To Baldwin [pictured right], it was what Disraeli almost said, but didn’t. Alastair Lexden records that it was later reinvented, post-war, as a product of Angus Maude’s “powerful political mind”: the state should “provide a minimum standard, above which people should be free to rise.” During the 1980s, it became a code for anti-Thatcherism and Keynesian economics.
More recently, it has served as one for pro-EU and social liberal sentiment. Now Boris Johnson is reinventing it all over again as a way of describing his midlands-and-northern focused, infrastucture-friendly, pro-NHS, migration-suspicious, tough on crime and interventionist “boosterism”.
But whichever version you prefer, Party activists are a bit wary of it – at least if our survey, which presented four options on the subject, is to be believed.
Only two per cent, a tiny sliver of the whole, are unambiguously opposed to it. Add those who think that there is very little to be said to it, and one still registers under a tenth of the whole.
About a third are clearly supportive of it, and of government intervention in the economy. That’s about the same proportion as voted for Jeremy Hunt in this year’s leadership election.
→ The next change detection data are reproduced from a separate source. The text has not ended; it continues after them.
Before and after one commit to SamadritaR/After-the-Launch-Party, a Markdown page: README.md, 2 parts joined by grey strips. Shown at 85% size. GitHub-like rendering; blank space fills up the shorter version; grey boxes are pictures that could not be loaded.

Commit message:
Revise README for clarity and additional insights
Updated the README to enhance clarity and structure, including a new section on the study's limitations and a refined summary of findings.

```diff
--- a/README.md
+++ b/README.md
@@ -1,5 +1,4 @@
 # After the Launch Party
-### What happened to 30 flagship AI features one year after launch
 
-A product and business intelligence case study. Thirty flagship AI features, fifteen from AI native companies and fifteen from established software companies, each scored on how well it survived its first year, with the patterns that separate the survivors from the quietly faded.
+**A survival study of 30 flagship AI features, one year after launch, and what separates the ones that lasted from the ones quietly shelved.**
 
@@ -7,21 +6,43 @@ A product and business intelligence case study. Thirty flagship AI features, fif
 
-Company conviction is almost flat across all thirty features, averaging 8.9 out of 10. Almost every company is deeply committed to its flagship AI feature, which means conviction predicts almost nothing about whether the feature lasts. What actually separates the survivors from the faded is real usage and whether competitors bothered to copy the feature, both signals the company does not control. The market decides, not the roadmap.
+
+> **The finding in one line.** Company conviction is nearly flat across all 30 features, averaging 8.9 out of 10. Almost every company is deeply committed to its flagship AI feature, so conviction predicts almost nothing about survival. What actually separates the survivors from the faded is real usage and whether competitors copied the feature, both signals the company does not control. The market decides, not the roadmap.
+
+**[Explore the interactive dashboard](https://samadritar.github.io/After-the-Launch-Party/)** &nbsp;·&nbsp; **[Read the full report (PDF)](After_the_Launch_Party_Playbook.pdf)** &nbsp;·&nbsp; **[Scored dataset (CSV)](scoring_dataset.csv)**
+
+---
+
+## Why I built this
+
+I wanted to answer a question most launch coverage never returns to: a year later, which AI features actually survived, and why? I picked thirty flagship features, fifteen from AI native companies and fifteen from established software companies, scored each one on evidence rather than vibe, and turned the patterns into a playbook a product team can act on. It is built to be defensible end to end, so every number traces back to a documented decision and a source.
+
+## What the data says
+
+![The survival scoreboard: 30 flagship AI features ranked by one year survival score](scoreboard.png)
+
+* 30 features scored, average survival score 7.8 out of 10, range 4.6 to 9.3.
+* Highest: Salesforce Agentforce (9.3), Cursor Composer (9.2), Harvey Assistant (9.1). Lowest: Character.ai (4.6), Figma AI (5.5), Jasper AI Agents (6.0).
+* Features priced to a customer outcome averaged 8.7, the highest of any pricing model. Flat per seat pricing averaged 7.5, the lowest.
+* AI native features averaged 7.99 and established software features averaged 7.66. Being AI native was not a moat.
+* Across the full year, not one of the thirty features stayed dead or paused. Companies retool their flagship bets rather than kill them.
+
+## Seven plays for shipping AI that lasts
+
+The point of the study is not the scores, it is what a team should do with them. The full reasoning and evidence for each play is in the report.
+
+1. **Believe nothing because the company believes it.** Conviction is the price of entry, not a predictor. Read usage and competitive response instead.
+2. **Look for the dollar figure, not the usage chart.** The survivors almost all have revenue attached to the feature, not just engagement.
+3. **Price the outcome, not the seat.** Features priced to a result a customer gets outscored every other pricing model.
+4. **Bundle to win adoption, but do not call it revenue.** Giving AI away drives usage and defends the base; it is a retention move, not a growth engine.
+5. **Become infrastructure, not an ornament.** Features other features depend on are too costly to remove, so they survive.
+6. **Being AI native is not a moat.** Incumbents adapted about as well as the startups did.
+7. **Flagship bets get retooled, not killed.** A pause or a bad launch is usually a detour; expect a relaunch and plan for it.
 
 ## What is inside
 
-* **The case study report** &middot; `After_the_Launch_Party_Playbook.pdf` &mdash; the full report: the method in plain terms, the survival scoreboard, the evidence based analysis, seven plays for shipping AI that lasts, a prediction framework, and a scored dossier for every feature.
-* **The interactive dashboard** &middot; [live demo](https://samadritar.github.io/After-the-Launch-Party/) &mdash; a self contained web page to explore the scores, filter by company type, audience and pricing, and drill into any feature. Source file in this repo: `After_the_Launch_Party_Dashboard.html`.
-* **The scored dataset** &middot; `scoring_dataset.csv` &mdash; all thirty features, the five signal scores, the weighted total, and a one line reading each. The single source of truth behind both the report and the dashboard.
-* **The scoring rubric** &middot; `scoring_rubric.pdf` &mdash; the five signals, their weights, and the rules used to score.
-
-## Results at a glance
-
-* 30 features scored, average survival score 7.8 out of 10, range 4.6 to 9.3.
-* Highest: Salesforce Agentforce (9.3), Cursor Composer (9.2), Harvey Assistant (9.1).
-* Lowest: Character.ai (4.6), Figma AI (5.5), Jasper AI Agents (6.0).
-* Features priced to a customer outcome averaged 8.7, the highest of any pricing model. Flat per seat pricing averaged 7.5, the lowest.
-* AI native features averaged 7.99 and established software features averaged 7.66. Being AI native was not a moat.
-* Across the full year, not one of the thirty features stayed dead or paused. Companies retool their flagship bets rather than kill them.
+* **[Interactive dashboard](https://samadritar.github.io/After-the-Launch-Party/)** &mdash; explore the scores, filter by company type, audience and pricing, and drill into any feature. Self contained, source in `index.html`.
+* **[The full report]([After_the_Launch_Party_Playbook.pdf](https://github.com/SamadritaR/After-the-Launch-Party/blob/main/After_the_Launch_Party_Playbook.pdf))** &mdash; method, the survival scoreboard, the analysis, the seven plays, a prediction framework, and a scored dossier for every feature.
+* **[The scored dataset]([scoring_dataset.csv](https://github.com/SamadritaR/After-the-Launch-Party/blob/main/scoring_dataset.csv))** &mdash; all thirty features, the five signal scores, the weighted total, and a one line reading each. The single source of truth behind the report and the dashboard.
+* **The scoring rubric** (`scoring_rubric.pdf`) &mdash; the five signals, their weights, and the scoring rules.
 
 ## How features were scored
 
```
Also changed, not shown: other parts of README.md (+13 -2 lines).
Both seem to us good snapshots of the strength of the centre-left of the Party. A further three in five believe that there’s a lot to be said for a One Nation pitch.
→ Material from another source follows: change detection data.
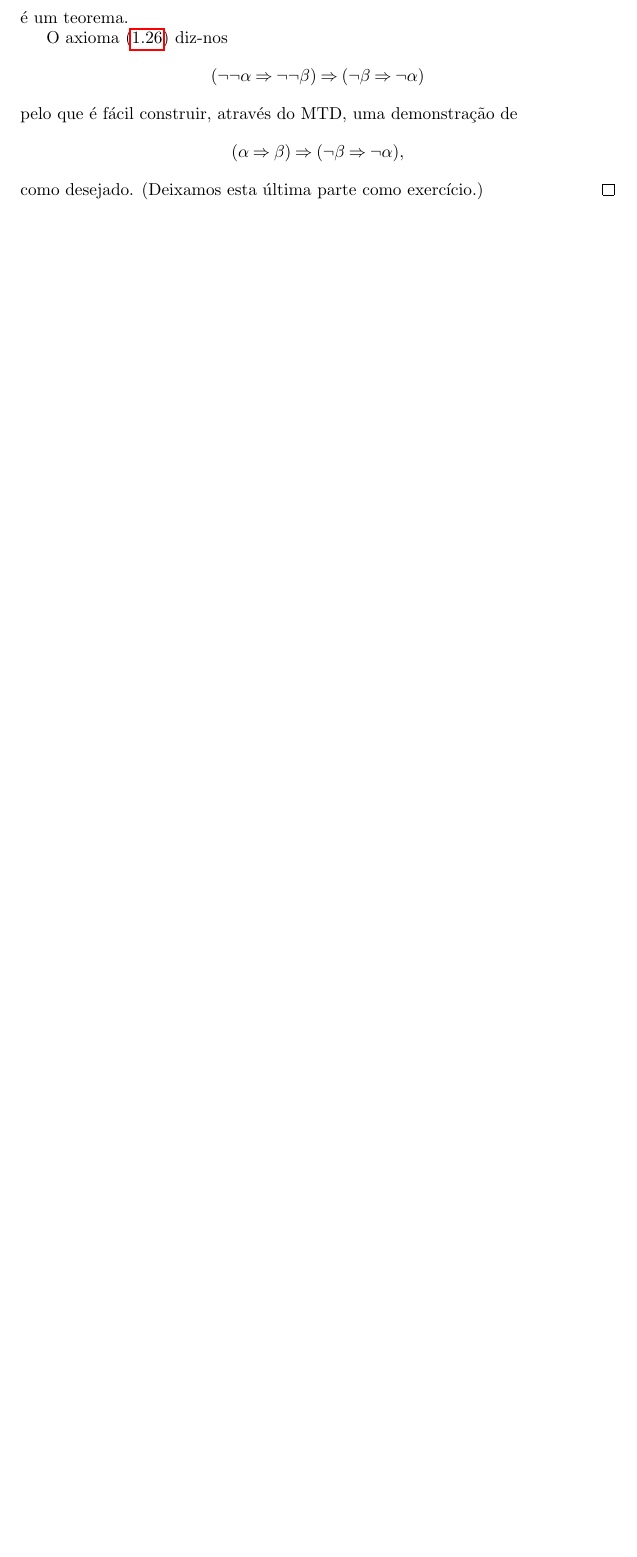
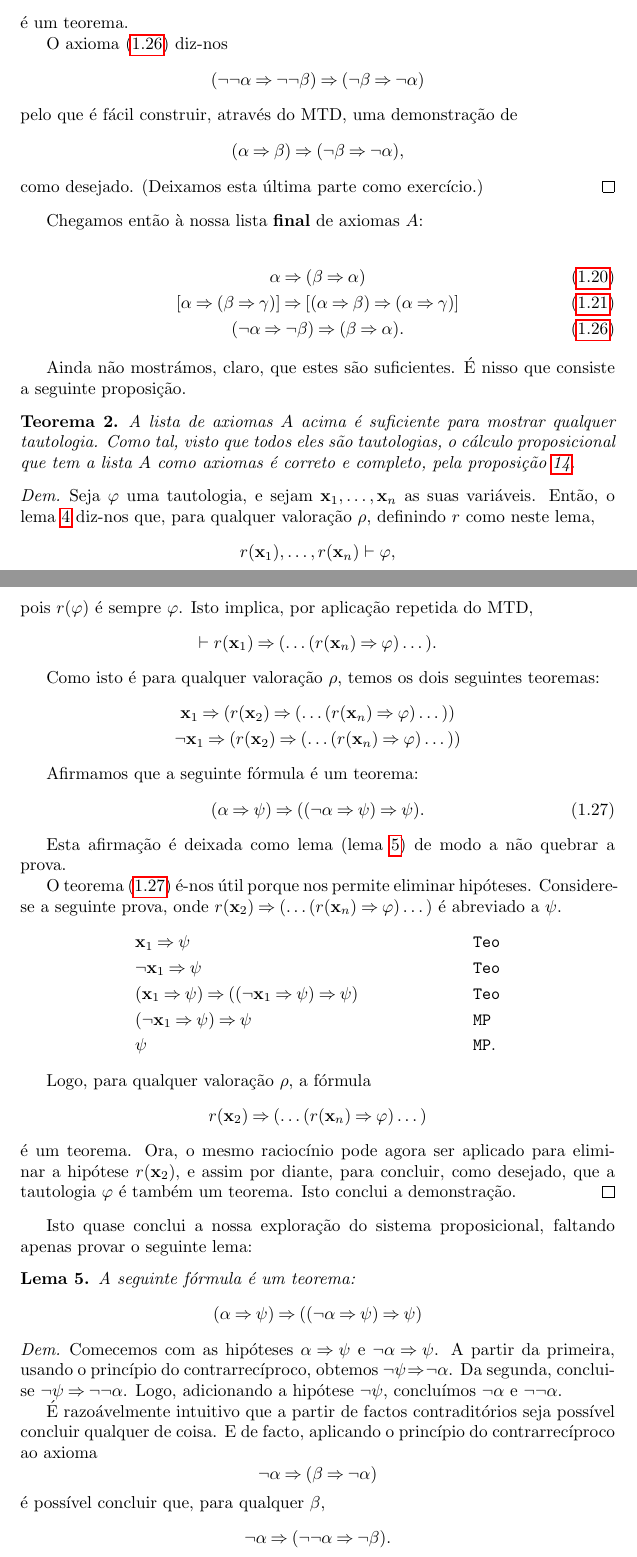
Before and after one commit to robly18/theorems, a LaTeX document (logica.tex): part of page 32 of 34 before the commit and two parts of pages 32 and 33 of 36 after it, the two joined at a grey line, cut so that both start at the same text, the shorter picture padded with empty space. Compiled offline with pdfLaTeX.

Commit message:
hopefully finished propositional

```diff
--- a/logica.tex
+++ b/logica.tex
@@ -1155,3 +1178,64 @@
 	como desejado. (Deixamos esta última parte como exercício.)
 	\end{proof}
 
+	Chegamos então à nossa lista \textbf{final} de axiomas $A$:
+
+	\begin{gather}\label{prop:axiomasfinais}
+	\alpha \imply (\beta \imply \alpha) \tag{\ref{ax1}}\\
+	[\alpha \imply (\beta \imply \gamma)] \imply [(\alpha \imply \beta) \imply (\alpha \imply \gamma)]\tag{\ref{ax2}}\\
+	(\neg \alpha \imply \neg \beta) \imply (\beta \imply \alpha).\tag{\ref{cr2}}
+	\end{gather}
+
+	Ainda não mostrámos, claro, que estes são suficientes. É nisso que consiste a seguinte proposição.
+
+	\begin{teorema}
+	A lista de axiomas $A$ acima é suficiente para mostrar qualquer tautologia. Como tal, visto que todos eles são tautologias, o cálculo proposicional que tem a lista $A$ como axiomas é correto e completo, pela proposição \ref{axiomconditions}.
+	\end{teorema}
+
+	\begin{proof}
+	Seja $\varphi$ uma tautologia, e sejam $\bf x_1, \dots, \bf x_n$ as suas variáveis. Então, o lema \ref{ligacao:rho:vdash} diz-nos que, para qualquer valoração $\rho$, definindo $r$ como neste lema,
+	\[r(\bf x_1), \dots, r(\bf x_n) \vdash \varphi,\]
+	pois $r(\varphi)$ é sempre $\varphi$. Isto implica, por aplicação repetida do MTD,
+	\[\vdash r(\bf x_1) \imply ( \dots (r(\bf x_n) \imply \varphi) \dots ).\]
+
+	Como isto é para qualquer valoração $\rho$, temos os dois seguintes teoremas:
+	\begin{gather*}
+	\bf x_1 \imply ( r(\bf x_2) \imply (\dots (r(\bf x_n) \imply \varphi) \dots ))\\
+	\neg \bf x_1 \imply ( r(\bf x_2) \imply (\dots (r(\bf x_n) \imply \varphi) \dots ))
+	\end{gather*}
+
+	Afirmamos que a seguinte fórmula é um teorema:
+	\begin{equation}\label{eq:aornota}
+	(\alpha \imply \psi) \imply ((\neg \alpha \imply \psi) \imply \psi).
+	\end{equation}
+
+	Esta afirmação é deixada como lema (lema \ref{lema:aornota}) de modo a não quebrar a prova.
+
+	O teorema \eqref{eq:aornota} é-nos útil porque nos permite eliminar hipóteses. Considere-se a seguinte prova, onde $r(\bf x_2) \imply (\dots (r(\bf x_n) \imply \varphi) \dots )$ é abreviado a $\psi$.
+	\begin{align*}
+	&\bf x_1 \imply \psi&&\texttt{Teo}\\
+	&\neg \bf x_1 \imply \psi&&\texttt{Teo}\\
+	&(\bf x_1 \imply \psi) \imply ((\neg \bf x_1 \imply \psi) \imply \psi)&&\texttt{Teo}\\
+	&(\neg \bf x_1 \imply \psi) \imply \psi&&\texttt{MP}\\
+	&\psi&&\texttt{MP}.
+	\end{align*}
+
+	Logo, para qualquer valoração $\rho$, a fórmula
+	\[r(\bf x_2) \imply (\dots (r(\bf x_n) \imply \varphi) \dots )\]
+	é um teorema. Ora, o mesmo raciocínio pode agora ser aplicado para eliminar a hipótese $r(\bf x_2)$, e assim por diante, para concluir, como desejado, que a tautologia $\varphi$ é também um teorema. Isto conclui a demonstração.
+	\end{proof}
+
+	Isto quase conclui a nossa exploração do sistema proposicional, faltando apenas provar o seguinte lema:
+
+	\begin{lema}\label{lema:aornota}
+	A seguinte fórmula é um teorema:
+	\[(\alpha \imply \psi) \imply ((\neg \alpha \imply \psi) \imply \psi)\]
+	\end{lema}
+
+	\begin{proof}
+	Comecemos com as hipóteses $\alpha \imply \psi$ e $\neg \alpha \imply \psi$. A partir da primeira, usando o princípio do contrarrecíproco, obtemos $\neg \psi \imply \neg \alpha$. Da segunda, conclui-se $\neg \psi \imply \neg \neg \alpha$. Logo, adicionando a hipótese $\neg \psi$, concluímos $\neg \alpha$ e $\neg\neg\alpha$.
+
+	É razoávelmente intuitivo que a partir de factos contraditórios seja possível concluir qualquer de coisa. E de facto, aplicando o princípio do contrarrecíproco ao axioma
+	\[\neg \alpha \imply (\beta \imply \neg \alpha)\]
+	é possível concluir que, para qualquer $\beta$,
+	\[\neg \alpha \imply (\neg \neg \alpha \imply \neg \beta).\]
```
Also changed, not shown: logica.tex (61 more changed lines).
But they also are distrustful of interventionist politics, and nervous of this government straying too far from Conservative principles. So if the figures are sliced and diced another way, they show that some seven on ten members, a clear majority, view One Nation with emotions ranging from suspicion to hostility.